§ **Available data**
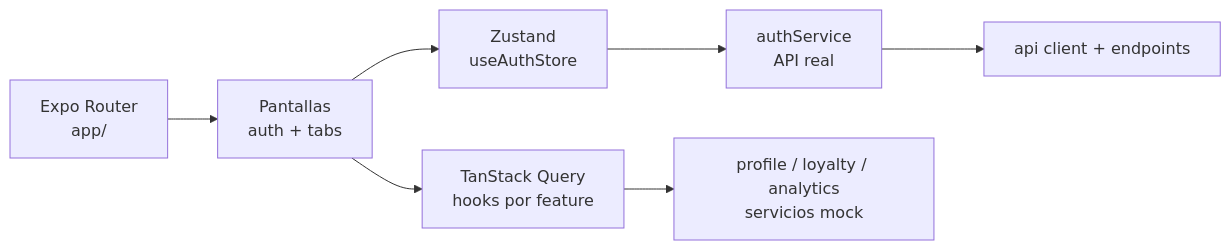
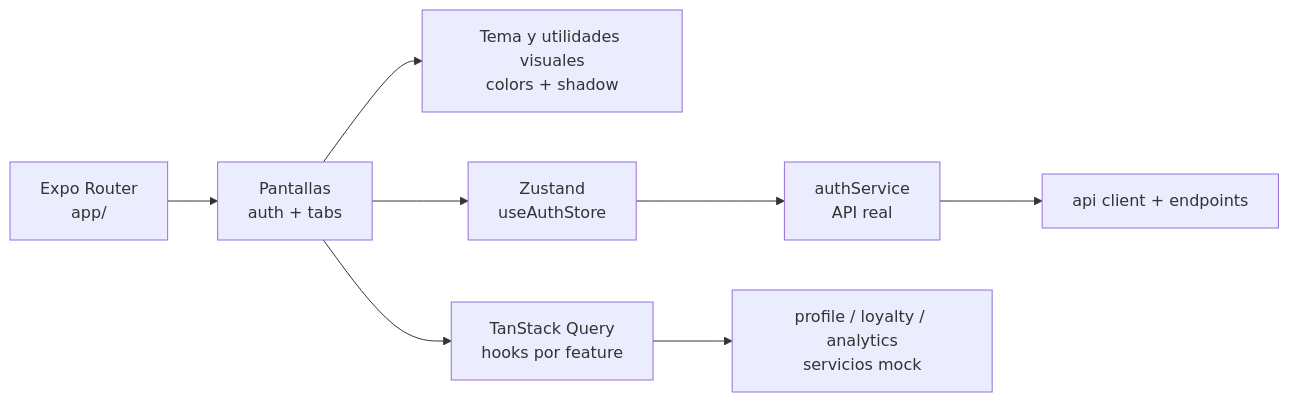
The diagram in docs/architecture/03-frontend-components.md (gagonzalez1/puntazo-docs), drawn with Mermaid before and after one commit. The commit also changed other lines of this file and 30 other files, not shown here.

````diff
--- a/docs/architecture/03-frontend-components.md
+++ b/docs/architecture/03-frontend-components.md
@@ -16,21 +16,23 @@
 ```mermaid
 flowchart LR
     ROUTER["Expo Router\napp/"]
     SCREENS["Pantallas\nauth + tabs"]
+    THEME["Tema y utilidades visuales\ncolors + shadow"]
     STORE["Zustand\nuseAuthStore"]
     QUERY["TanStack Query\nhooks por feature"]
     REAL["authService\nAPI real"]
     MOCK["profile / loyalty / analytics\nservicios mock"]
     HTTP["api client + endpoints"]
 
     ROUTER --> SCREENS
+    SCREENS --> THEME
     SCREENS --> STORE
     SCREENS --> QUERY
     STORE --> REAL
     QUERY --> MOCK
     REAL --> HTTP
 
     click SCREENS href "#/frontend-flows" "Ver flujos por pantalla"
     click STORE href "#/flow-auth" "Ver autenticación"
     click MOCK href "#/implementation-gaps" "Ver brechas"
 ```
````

* * *

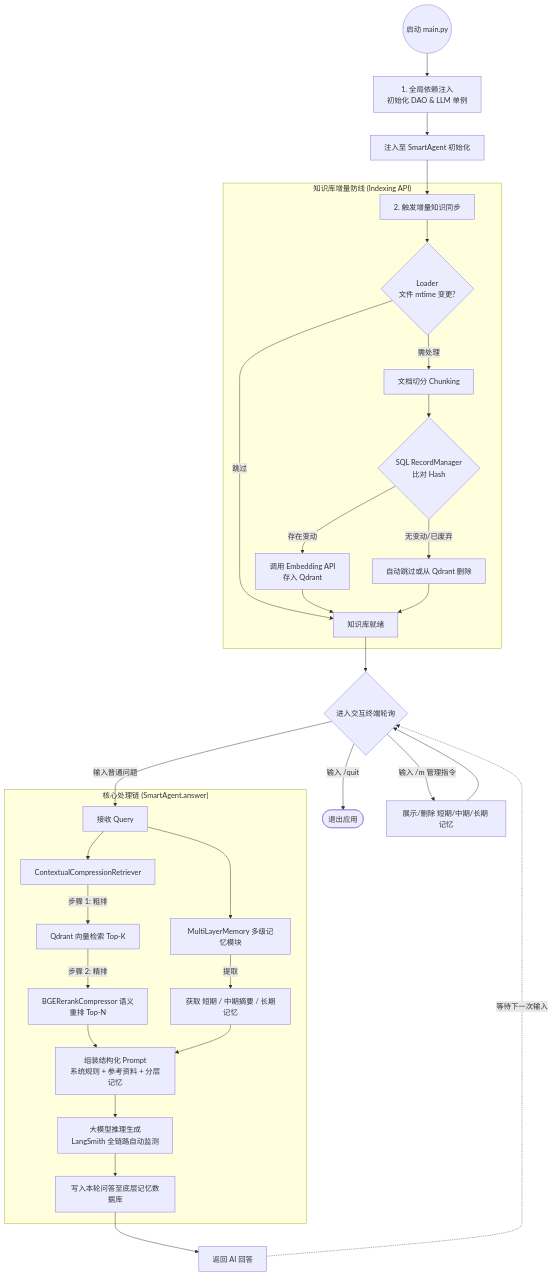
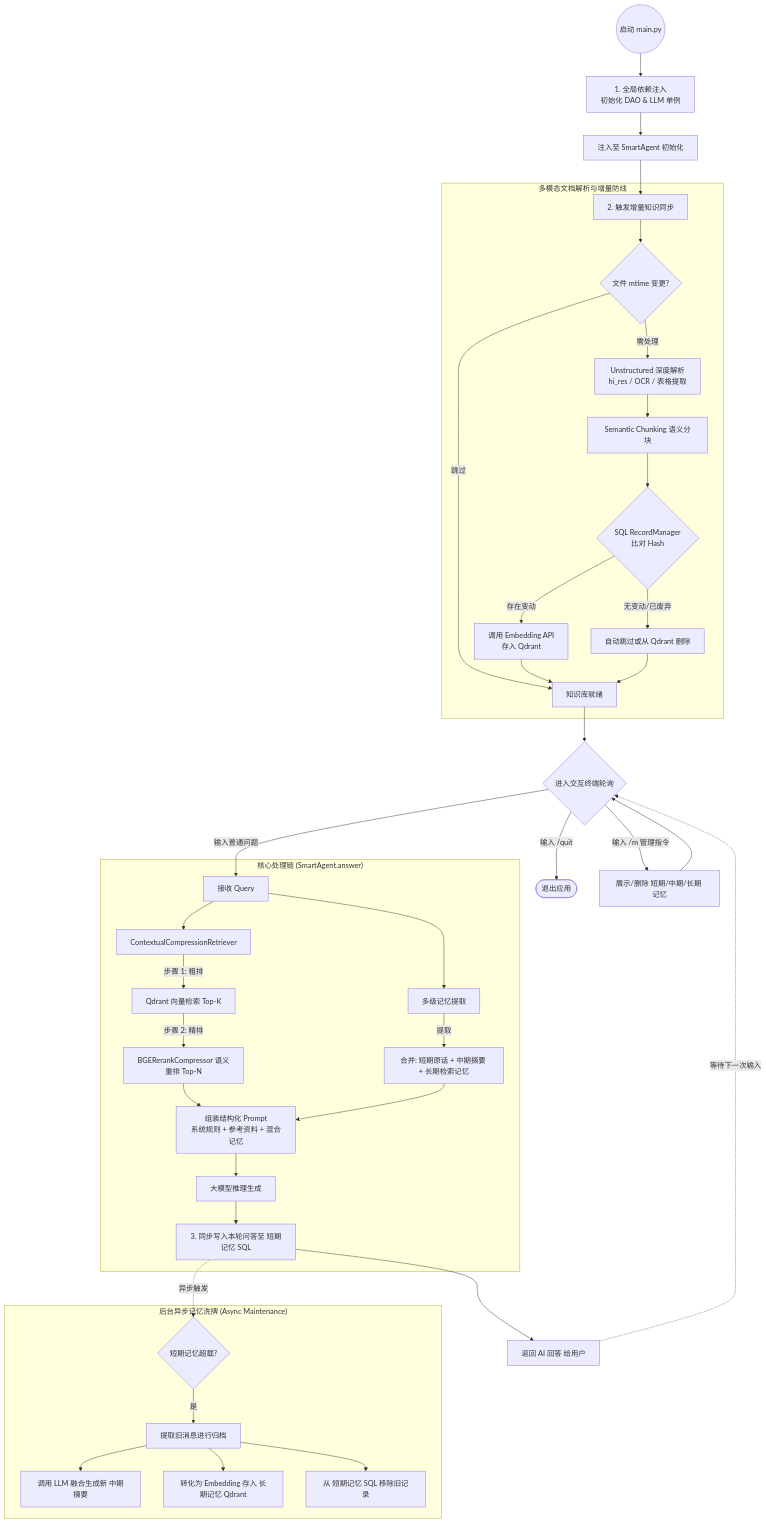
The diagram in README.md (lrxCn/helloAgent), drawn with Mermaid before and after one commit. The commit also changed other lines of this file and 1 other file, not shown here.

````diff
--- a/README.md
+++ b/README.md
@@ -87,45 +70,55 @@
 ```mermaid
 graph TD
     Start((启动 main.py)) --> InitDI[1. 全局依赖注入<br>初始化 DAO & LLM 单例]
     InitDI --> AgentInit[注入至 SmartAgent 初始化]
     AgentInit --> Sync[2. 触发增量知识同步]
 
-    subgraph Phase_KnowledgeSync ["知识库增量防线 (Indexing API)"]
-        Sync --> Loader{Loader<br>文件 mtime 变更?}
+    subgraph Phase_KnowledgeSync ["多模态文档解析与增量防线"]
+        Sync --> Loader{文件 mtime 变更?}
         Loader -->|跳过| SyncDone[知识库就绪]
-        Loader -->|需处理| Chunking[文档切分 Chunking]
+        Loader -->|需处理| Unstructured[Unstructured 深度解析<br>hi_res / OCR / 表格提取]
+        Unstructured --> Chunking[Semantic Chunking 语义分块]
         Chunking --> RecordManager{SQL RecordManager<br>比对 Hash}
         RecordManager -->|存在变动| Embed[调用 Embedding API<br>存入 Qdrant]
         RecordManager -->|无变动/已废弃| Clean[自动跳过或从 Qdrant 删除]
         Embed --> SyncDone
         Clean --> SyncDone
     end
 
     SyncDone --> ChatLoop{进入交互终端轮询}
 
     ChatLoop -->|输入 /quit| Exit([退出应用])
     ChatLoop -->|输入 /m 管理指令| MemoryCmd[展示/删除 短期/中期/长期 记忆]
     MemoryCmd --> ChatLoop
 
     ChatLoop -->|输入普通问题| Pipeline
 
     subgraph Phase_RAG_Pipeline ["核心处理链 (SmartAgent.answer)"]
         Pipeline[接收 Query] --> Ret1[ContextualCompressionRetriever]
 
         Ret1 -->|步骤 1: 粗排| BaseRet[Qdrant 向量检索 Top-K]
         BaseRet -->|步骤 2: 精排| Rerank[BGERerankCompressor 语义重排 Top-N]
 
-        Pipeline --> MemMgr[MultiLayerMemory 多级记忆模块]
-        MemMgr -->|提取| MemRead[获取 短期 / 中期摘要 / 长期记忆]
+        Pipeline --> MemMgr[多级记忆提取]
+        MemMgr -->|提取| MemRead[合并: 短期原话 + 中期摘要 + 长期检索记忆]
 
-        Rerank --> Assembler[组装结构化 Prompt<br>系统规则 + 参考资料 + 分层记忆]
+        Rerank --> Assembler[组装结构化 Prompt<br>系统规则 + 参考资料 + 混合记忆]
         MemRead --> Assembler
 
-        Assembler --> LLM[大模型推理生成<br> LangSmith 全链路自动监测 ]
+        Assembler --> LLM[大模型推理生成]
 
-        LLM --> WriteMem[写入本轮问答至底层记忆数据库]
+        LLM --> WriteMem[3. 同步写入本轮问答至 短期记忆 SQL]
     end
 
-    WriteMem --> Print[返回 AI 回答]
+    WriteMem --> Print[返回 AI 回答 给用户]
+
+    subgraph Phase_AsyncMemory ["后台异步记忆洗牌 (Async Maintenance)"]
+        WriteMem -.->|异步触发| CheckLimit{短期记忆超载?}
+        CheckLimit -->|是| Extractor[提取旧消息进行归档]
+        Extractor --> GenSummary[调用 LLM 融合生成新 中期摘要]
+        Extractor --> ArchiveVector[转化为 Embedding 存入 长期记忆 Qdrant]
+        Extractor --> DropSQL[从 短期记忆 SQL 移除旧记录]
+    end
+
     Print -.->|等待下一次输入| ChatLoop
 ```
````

§ **Instructions for the task**
Show each line in the data where the string "click" appears.

§ **Output for this task**
     click SCREENS href "#/frontend-flows" "Ver flujos por pantalla"
     click STORE href "#/flow-auth" "Ver autenticación"
     click MOCK href "#/implementation-gaps" "Ver brechas"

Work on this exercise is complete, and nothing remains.